Sunshine had similar level designs to SM64, open explorable spaces and a feature-filled hub - but it cut down the choice, so that you could only get the star it told you to.  The Galaxies went for focus over freedom, with a single route for every star and only a few exceptions.  Super Mario 3D Land/World finished the constraining process by "going full 2D Mario" and adding a time limit.

Maybe Nintendo saw the greater success of the New Super Mario Bros. games, and decided to pull their 3D Marios back towards them.  Whatever the reason, we're poorer for it.

How about an HD remake?  Ignore the DS port, with its dodgy controls and dubious extra stars.  This is a game crying out for an HD re-release.  The core ideas are still there and still great, but it looks old and tired, and the camera's a mess.  If the Nintendo NX released with SM64HD, I would be all over that, no matter how recently I'd played the original.

What's to be done?  Unfortunately, I can't see Nintendo going back to the platformer-adventure genre (as I clumsily dub it).  Not with SM3DW being its latest 3D Mario.  Our best bet is to hope for the aforementioned HD release, hope that games like Project Ukulele can be half as good as SM64 - and in the meanwhile, play the original while squinting.

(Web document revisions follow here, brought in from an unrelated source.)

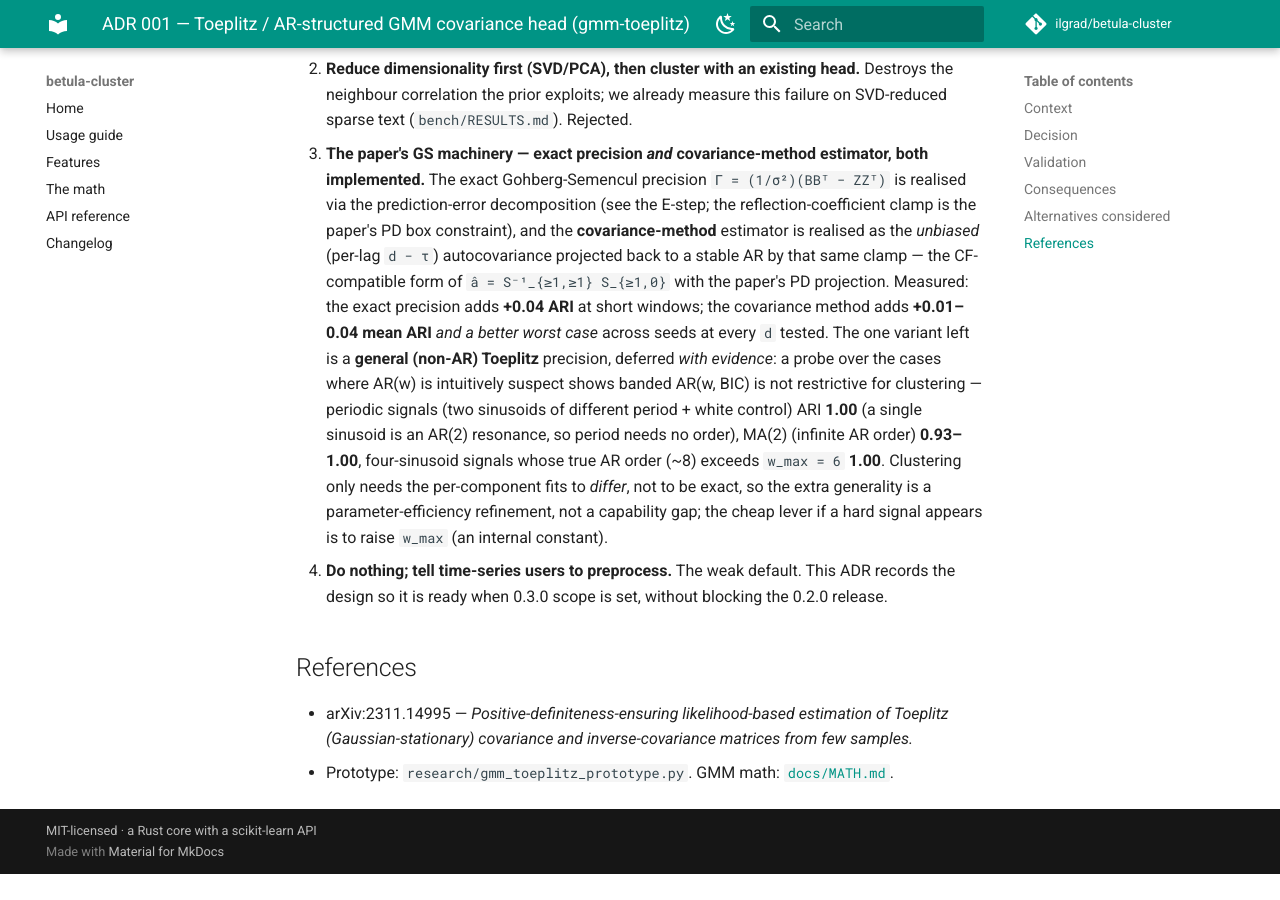
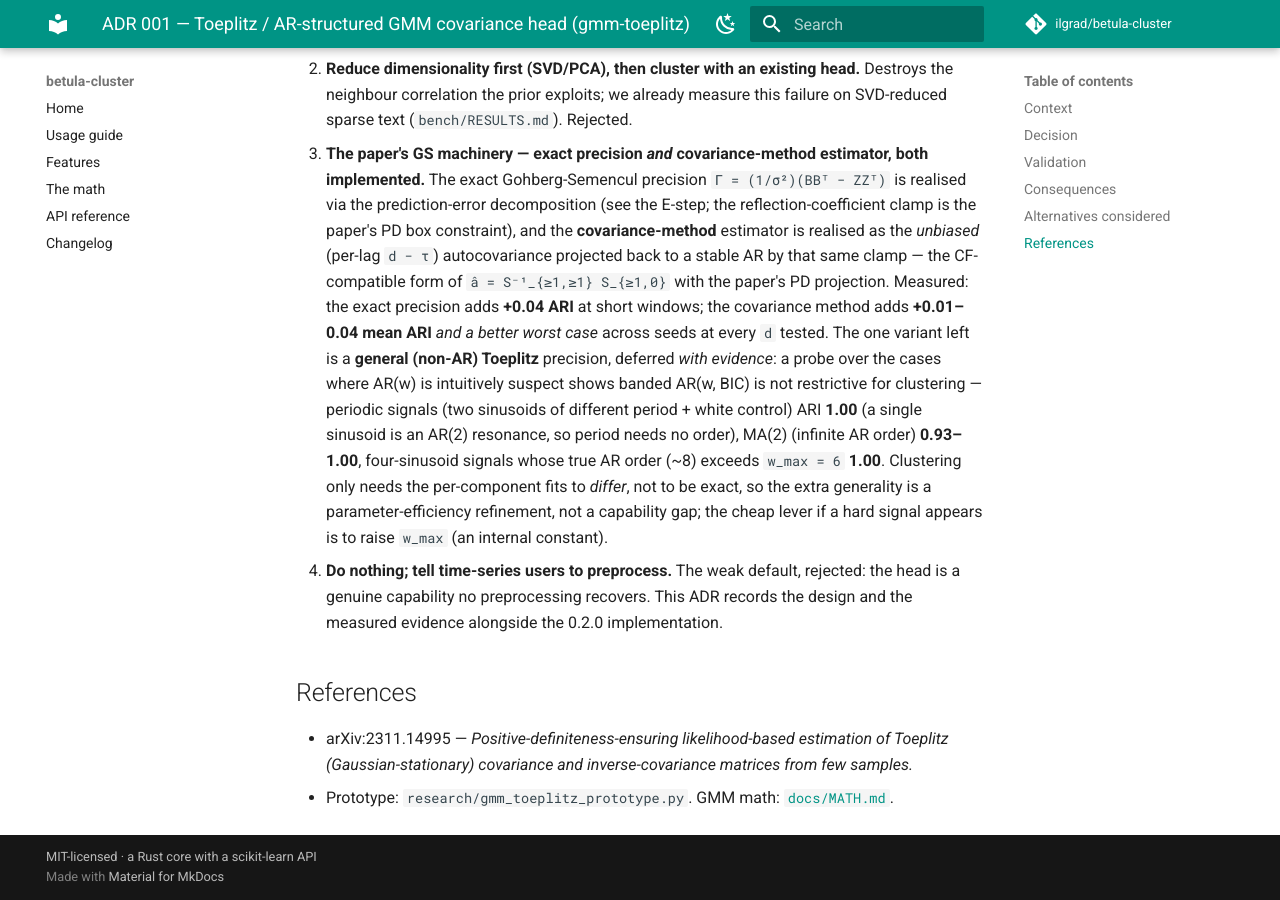
Before and after one commit to ilgrad/betula-cluster, an MkDocs documentation site: the page built from docs/adr/001-gmm-toeplitz.md, in a window 1280 px wide and 900 px high, scrolled down 2678 px. Built offline with MkDocs 1.6.1 and Material for MkDocs 9.7.7, drawn with Linux system fonts in a browser that asks for light colours; comment, search, counter and statistics services are not loaded; before the commit the page ends 3552 px from its top, so only the background shows below that; some of the changed text lies outside the part shown.

Commit message:
chore(release): 0.2.0
Cut 0.2.0 with everything on main since 0.1.5:
- directional heads (vMF / spherical k-means), GeoBETULA covariance/manifold-aware
  Leiden, scale-space density-mode clustering;
- gmm-toeplitz — AR/Toeplitz-structured GMM for ordered stationary signals (exact
  Gohberg-Semencul precision, covariance-method estimator, predict_proba, parallel
  restarts);
- Fixed: high-dimensional GMM covariance floors (digits now leads scikit-learn).

Version bump 0.1.5 → 0.2.0; CHANGELOG dated; test counts refreshed (177 Rust unit
+ 4 integration, 202 pytest @ 100%); docs actualized (USAGE lists gmm-toeplitz,
notebook 16 re-executed against the improved head); ADR-001 marked shipping in 0.2.0.

```diff
--- a/Cargo.toml
+++ b/Cargo.toml
@@ -1,6 +1,6 @@
 [package]
 name = "betula-cluster"
-version = "0.1.5"
+version = "0.2.0"
 edition = "2021"
 rust-version = "1.82"
 license = "MIT"
--- a/docs/adr/001-gmm-toeplitz.md
+++ b/docs/adr/001-gmm-toeplitz.md
@@ -1,6 +1,6 @@
 # ADR 001 — Toeplitz / AR-structured GMM covariance head (`gmm-toeplitz`)
 
-**Status:** Accepted · **implemented** (experimental, off by default), ships in 0.3.0 · validated in
+**Status:** Accepted · **implemented** (experimental, off by default), ships in **0.2.0** · validated in
 Rust (`clustering::gmm_toeplitz`) and Python (`method="gmm-toeplitz"`).
 
 ## Context
@@ -103,8 +103,9 @@
    `w_max = 6` **1.00**. Clustering only needs the per-component fits to *differ*, not to be exact, so
    the extra generality is a parameter-efficiency refinement, not a
    capability gap; the cheap lever if a hard signal appears is to raise `w_max` (an internal constant).
-4. **Do nothing; tell time-series users to preprocess.** The weak default. This ADR records the design
-   so it is ready when 0.3.0 scope is set, without blocking the 0.2.0 release.
+4. **Do nothing; tell time-series users to preprocess.** The weak default, rejected: the head is a
+   genuine capability no preprocessing recovers. This ADR records the design and the measured evidence
+   alongside the 0.2.0 implementation.
 
 ## References
 
--- a/pyproject.toml
+++ b/pyproject.toml
@@ -4,7 +4,7 @@
 
 [project]
 name = "betula-cluster"
-version = "0.1.5"
+version = "0.2.0"
 description = "Fast, numerically stable BETULA clustering with a Rust core"
 readme = "README.md"
 requires-python = ">=3.11"
```
Also changed, not shown: CHANGELOG.md (+3 -2 lines), DESIGN.md (+2 -2 lines), README.md (+3 -3 lines), docs/USAGE.md (+2 -1 lines), 1 other file.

 Thanks for the memories.  And for N64 Magazine, natch.

Thanks for the memories.  And for N64 Magazine, natch.

There's my list, but there are plenty of others.  Off the top of my head, Pilotwings 64, Goldeneye, and Mario Tennis could be on this list.  Please let me know which games I'm a moron for not including (not in those terms thank you), either in the comments or on the GNamer forum.